══ Listed entries
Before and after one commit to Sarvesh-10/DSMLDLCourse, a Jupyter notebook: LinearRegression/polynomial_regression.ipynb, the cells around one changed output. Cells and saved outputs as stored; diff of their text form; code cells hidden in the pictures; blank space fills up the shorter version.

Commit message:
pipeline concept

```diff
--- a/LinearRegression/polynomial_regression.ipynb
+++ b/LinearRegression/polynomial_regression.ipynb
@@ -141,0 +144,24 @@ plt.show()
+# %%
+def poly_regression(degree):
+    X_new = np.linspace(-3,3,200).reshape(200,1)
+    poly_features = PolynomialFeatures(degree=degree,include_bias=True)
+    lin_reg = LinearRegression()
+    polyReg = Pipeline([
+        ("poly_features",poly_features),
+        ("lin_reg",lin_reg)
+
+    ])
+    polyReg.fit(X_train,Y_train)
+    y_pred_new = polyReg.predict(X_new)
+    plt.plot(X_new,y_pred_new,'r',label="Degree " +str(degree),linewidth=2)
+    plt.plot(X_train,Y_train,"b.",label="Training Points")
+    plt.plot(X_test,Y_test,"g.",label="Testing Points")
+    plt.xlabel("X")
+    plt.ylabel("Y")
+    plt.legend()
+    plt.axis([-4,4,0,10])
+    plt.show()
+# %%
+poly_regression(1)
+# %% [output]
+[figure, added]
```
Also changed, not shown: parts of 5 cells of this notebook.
════
From the records above, state how many lines contain the word "Points", and leave out everything else.

Task solution ▸
2